BEGIN DATA RECORDS

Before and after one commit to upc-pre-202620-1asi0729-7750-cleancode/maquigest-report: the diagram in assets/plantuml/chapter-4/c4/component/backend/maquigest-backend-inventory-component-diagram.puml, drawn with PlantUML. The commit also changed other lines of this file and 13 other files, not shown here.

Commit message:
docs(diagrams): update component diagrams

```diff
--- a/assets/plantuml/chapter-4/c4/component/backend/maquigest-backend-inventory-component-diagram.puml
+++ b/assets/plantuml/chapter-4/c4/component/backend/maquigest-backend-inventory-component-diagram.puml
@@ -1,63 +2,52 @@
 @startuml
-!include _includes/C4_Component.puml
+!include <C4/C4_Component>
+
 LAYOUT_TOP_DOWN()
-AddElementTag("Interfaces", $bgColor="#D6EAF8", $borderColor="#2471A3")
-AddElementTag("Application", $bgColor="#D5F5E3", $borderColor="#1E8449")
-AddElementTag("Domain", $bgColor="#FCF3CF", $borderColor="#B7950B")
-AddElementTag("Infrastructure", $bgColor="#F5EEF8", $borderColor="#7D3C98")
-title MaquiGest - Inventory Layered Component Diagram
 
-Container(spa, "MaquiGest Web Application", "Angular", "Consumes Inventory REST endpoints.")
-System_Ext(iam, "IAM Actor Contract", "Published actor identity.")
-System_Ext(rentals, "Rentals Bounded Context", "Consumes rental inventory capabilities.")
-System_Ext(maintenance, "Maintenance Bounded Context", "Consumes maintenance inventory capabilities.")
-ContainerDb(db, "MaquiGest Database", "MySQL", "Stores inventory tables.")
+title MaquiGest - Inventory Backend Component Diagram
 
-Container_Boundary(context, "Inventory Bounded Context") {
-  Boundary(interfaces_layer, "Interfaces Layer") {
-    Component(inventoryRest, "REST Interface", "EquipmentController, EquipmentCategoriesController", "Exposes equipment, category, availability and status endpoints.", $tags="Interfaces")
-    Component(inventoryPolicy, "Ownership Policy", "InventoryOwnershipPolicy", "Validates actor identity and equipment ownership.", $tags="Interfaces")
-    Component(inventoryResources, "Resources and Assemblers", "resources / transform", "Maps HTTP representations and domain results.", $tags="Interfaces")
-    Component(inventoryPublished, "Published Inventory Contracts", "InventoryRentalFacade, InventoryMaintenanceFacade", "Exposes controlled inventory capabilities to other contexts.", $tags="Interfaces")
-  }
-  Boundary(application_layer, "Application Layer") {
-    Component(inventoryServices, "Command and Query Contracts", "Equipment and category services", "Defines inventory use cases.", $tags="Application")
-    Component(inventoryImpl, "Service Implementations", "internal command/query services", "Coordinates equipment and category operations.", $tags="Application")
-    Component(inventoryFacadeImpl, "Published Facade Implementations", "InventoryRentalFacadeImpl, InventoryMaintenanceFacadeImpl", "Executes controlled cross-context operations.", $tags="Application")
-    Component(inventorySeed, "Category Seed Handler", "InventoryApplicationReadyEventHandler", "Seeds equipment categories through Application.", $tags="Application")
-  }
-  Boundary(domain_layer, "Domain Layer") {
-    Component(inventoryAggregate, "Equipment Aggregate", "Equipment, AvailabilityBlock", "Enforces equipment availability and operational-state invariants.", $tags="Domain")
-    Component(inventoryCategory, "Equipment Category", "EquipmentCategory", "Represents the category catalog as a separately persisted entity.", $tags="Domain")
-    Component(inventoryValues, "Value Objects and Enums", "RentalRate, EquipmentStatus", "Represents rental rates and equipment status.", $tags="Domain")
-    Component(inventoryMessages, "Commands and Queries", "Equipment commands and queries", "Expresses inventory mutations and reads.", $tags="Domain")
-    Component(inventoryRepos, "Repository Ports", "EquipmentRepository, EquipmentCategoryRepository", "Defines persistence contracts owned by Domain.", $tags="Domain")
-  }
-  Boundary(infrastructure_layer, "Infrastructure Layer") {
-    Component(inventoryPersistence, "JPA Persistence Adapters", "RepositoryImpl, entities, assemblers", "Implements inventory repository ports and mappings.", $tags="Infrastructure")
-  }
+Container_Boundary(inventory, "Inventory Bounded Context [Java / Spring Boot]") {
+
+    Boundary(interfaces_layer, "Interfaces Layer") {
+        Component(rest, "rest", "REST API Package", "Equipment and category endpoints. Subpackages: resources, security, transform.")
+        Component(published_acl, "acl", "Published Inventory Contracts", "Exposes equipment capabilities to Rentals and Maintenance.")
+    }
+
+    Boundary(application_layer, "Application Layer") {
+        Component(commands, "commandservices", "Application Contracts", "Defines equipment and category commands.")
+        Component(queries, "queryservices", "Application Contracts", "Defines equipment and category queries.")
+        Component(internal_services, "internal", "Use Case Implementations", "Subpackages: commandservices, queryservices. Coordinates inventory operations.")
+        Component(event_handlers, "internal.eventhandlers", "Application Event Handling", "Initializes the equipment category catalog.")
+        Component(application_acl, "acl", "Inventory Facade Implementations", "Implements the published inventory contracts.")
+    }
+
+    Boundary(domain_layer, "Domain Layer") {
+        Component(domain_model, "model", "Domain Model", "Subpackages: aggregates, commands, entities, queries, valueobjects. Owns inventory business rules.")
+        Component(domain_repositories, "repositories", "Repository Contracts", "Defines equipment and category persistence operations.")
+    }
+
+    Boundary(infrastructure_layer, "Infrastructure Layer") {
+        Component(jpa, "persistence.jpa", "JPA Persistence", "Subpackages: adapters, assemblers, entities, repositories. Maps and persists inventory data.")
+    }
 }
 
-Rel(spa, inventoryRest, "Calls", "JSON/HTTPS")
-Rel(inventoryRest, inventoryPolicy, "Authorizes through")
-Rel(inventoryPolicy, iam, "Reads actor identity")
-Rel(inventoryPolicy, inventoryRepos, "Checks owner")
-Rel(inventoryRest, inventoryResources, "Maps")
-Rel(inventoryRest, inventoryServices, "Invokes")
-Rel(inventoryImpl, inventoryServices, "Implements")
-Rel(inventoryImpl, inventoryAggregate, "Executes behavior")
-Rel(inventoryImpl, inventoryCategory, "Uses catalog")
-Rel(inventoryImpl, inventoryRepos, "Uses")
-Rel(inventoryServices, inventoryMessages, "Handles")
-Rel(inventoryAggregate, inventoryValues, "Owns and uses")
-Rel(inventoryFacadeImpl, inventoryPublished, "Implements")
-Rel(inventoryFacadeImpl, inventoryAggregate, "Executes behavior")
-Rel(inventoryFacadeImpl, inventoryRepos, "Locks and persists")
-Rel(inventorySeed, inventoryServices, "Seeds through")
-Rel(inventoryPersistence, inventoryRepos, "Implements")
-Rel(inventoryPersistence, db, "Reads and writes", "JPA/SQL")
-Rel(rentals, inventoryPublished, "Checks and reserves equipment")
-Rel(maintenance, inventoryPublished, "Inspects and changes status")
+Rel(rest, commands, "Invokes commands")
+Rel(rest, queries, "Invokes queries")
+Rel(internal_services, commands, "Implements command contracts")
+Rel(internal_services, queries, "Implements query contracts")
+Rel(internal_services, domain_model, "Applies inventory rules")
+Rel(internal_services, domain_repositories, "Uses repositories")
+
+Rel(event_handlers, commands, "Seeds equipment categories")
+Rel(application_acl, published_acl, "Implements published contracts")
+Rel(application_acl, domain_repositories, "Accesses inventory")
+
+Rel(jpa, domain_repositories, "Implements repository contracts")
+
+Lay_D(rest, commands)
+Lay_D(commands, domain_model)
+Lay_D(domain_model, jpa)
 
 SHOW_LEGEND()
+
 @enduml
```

END DATA RECORDS
BEGIN DATA RECORDS

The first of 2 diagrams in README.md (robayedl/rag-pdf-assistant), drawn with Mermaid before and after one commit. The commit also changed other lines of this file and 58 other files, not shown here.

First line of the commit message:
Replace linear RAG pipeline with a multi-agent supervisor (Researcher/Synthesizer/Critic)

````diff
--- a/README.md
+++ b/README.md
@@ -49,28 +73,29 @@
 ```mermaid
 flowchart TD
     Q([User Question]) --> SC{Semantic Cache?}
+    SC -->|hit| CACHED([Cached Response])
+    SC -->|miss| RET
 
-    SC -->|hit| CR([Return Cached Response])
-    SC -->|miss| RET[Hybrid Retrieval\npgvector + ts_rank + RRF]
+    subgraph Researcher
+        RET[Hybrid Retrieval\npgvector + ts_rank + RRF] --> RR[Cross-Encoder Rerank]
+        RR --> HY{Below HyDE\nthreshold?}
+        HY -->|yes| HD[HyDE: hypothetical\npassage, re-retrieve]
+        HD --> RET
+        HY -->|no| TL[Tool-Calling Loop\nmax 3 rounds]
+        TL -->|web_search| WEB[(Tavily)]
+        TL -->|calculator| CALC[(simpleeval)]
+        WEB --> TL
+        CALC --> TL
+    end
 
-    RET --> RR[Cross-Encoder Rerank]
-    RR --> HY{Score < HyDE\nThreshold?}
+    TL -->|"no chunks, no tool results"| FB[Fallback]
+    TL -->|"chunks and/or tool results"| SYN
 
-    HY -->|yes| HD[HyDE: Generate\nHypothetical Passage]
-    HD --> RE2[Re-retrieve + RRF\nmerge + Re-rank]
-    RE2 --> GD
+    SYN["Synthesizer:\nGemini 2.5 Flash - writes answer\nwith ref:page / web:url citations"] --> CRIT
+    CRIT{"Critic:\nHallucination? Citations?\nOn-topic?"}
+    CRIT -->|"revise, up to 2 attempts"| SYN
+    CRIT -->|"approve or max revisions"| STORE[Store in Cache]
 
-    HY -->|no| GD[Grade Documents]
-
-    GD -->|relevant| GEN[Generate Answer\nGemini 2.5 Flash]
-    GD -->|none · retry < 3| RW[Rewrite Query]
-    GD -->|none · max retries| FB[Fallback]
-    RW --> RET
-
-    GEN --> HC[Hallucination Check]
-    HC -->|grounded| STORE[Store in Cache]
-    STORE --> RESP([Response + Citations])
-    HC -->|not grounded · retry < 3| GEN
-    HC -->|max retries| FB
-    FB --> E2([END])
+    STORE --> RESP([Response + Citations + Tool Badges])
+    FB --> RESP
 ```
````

END DATA RECORDS

#### WHAT THE TASK REQUIRES:
Search the material for the word "Interfaces". Each line where it is found must be copied.

#### TASK RESULT:
-AddElementTag("Interfaces", $bgColor="#D6EAF8", $borderColor="#2471A3")
-  Boundary(interfaces_layer, "Interfaces Layer") {
-    Component(inventoryRest, "REST Interface", "EquipmentController, EquipmentCategoriesController", "Exposes equipment, category, availability and status endpoints.", $tags="Interfaces")
-    Component(inventoryPolicy, "Ownership Policy", "InventoryOwnershipPolicy", "Validates actor identity and equipment ownership.", $tags="Interfaces")
-    Component(inventoryResources, "Resources and Assemblers", "resources / transform", "Maps HTTP representations and domain results.", $tags="Interfaces")
-    Component(inventoryPublished, "Published Inventory Contracts", "InventoryRentalFacade, InventoryMaintenanceFacade", "Exposes controlled inventory capabilities to other contexts.", $tags="Interfaces")
+    Boundary(interfaces_layer, "Interfaces Layer") {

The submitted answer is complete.